However, the whole campaign against France should be considered more objectively; it is true that the victory the French is one of the proudest moments in British history, but it must also be seen as one of the most dangerous, Henry V risked all. At the time, Britain had considerable political problems and infighting. A few short years after the death of Henry V, the country was plunged into civil war with the, “War of the Roses. ” Henry’s failure to adequately deal with the problems in his own country is a considerable factor for the civil strife that followed his reign. At Agincourt, the British were severely disadvantaged.

Henry describes in act II scene IV, “my army but a weak and sickly guard. ” The British were also outnumbered by some five to one, as Exeter remarks in act IV scene III, “There’s five to one; besides, they all are fresh. ” Clearly, although Henry may have had considerable powers in persuasion, it is unrealistic to believe that the war with France was neither well planned nor well conceived. The simple fact is, even if we can believe that Henry is an outstanding general, in the sense that he achieved such a remarkable victory against the French, it is hard to believe that these actions are those of a good leader.

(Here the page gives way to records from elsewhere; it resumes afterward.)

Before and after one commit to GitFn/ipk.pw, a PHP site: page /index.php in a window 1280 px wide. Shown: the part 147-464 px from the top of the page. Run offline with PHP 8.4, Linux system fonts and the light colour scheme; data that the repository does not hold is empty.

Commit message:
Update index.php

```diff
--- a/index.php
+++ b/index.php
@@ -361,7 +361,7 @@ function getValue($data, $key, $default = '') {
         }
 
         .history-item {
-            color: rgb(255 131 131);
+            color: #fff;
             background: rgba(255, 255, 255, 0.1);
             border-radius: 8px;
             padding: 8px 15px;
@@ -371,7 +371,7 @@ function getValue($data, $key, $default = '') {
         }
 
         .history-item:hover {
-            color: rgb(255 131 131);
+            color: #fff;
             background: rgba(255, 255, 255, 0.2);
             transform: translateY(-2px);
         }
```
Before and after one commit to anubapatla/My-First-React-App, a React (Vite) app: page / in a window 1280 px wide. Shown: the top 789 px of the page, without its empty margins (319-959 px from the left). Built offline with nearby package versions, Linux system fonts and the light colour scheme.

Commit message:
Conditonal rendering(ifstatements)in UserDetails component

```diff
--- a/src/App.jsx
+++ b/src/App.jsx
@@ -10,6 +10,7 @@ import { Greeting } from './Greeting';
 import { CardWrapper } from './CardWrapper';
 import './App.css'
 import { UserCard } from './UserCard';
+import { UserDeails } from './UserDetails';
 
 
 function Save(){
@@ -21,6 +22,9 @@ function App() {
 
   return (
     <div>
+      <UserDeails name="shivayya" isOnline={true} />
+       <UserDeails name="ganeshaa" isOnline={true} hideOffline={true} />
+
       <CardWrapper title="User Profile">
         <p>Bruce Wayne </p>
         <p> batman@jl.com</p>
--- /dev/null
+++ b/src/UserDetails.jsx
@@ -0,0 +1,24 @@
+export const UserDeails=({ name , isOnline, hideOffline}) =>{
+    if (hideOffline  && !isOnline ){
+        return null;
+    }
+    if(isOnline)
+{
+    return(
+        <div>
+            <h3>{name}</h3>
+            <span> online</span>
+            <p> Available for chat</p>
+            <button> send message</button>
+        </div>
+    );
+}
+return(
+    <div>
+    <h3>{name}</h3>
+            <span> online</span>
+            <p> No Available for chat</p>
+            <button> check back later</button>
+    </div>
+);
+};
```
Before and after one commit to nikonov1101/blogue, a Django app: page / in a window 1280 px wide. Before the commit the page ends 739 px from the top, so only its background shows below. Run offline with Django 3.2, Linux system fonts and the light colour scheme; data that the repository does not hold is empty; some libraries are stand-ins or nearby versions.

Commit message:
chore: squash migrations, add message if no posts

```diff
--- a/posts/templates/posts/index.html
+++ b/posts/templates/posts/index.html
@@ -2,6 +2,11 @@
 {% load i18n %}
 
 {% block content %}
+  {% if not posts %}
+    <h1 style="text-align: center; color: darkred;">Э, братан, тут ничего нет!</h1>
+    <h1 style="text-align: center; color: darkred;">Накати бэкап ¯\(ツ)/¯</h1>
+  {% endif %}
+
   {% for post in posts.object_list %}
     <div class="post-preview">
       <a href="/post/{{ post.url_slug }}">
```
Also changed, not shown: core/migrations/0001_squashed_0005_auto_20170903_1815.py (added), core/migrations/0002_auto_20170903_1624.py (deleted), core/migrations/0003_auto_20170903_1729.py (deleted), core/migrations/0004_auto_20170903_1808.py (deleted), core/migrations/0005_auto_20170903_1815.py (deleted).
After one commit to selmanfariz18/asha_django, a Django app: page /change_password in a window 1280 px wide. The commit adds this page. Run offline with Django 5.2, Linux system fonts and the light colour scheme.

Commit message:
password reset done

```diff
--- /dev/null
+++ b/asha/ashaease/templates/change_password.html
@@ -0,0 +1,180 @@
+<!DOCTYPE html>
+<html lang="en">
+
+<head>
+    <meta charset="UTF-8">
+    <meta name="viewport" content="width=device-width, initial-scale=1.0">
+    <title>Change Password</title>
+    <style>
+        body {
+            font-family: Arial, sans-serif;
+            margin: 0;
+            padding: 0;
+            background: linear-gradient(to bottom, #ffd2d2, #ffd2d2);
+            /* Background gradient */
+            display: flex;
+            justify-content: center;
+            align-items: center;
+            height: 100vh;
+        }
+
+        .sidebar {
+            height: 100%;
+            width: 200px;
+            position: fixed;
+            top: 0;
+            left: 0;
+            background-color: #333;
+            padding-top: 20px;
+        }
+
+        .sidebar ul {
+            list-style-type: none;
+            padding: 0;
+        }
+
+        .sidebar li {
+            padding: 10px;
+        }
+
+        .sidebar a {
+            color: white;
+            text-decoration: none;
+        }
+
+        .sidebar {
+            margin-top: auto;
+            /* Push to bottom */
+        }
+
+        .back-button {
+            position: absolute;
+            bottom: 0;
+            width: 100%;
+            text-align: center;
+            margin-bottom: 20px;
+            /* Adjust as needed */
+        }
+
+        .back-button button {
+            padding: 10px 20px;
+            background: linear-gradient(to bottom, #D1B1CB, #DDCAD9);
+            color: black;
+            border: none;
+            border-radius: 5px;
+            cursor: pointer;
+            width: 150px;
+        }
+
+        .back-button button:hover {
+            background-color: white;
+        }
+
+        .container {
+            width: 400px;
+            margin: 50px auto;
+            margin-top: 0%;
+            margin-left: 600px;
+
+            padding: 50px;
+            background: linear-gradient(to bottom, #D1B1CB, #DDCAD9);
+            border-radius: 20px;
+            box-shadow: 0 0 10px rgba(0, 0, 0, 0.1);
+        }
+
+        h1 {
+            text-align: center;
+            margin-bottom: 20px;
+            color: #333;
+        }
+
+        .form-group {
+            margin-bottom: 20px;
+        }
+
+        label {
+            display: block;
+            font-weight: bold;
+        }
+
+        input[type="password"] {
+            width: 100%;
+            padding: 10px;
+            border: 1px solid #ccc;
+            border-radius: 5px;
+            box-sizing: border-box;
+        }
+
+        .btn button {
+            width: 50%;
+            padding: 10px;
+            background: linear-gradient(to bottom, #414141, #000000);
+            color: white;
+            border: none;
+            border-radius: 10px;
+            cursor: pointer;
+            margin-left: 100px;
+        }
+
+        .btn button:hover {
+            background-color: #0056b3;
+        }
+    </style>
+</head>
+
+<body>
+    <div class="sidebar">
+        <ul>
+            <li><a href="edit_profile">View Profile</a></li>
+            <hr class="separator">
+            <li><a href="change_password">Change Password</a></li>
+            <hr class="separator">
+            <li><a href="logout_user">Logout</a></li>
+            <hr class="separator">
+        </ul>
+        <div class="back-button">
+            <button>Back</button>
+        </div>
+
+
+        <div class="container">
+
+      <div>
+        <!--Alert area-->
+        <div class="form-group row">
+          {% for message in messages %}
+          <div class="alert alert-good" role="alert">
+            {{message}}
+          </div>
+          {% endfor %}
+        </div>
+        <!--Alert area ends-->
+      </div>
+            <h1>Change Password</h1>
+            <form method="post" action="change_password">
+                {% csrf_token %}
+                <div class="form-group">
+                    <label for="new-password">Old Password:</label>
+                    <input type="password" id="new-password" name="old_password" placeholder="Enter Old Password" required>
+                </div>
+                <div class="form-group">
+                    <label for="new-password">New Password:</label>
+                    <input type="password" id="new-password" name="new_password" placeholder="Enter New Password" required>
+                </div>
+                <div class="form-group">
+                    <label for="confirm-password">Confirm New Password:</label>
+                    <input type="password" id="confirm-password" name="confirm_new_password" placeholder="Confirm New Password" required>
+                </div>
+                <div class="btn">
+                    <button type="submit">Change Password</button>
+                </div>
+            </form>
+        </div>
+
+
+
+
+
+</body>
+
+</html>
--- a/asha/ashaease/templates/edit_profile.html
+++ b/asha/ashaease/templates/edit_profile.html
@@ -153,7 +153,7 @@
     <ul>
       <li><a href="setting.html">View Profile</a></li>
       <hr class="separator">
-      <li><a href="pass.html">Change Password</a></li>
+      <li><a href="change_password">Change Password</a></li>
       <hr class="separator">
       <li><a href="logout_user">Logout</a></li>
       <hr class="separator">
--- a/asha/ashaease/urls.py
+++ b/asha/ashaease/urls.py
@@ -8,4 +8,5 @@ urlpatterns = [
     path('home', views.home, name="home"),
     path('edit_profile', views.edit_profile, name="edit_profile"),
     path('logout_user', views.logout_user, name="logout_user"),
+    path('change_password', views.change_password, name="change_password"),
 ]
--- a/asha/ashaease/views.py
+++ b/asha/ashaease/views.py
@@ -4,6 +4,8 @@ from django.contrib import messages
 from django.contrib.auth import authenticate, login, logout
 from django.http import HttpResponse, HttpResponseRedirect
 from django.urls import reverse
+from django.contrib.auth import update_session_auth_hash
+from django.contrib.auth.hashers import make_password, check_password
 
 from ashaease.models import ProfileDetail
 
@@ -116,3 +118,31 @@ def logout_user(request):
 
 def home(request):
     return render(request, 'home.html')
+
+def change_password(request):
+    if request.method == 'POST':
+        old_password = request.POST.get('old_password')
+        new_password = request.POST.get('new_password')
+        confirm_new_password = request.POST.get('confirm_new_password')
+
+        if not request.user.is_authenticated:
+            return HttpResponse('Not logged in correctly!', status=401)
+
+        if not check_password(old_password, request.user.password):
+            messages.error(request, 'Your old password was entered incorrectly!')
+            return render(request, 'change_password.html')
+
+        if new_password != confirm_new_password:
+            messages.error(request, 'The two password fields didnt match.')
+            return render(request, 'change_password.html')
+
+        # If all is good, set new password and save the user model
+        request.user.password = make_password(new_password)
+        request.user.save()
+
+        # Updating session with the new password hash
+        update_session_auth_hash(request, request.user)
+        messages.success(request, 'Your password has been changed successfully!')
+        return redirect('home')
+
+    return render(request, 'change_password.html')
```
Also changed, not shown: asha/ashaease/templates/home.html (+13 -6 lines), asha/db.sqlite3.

The risks are far too extreme; Henry acquired a great deal of luck to have recorded such a victory. Furthermore, the victory is indeed a hollow one, for Henry’s victory at Agincourt was soon swept away, as the British were soon swept from France. Henry’s victory at Agincourt is almost comic. Henry announces on line 72, act IV scene VIII that, “This note doth tell me of ten thousand French; that in this field lie slain. ” British losses we are expected to believe four titled men and, “of all other men but five and twenty. ” It seems that Shakespeare was inferring that the battle was comic and its outcome even more comic.

Such a victory shows that either the French incompetent and unbelievably stupid or the British were nearly invincible. Finally in the epilogue, Shakespeare through the chorus reminds us that the succeeding king, “Lost France and made his England bleed… ” line 12, epilogue. This shows the futility of the acts of Henry V. Because he won in France, the British may see Henry V as a hero. This victory should also be viewed against the motivations in going to war. Henry’s naivety and inability to make decisions is shown when he approached Canterbury on the merits of his claim to the French throne.

A strong and decisive leader would not require the help of men who obviously would have a vested interest in the outcome. As a youth, Henry was hot-headed and strong willed. The decision to invade France in order to further his claim shows that he has changed little. The act of placing British into a battle, where they were outnumbered five to one, is an appalling fact. Henry’s poor judgment and his failure to settle problems within England are unforgettable. In short, the British should be appalled by such a king, there is little doubt his impetuosity could very well have caused even greater problems to Britain.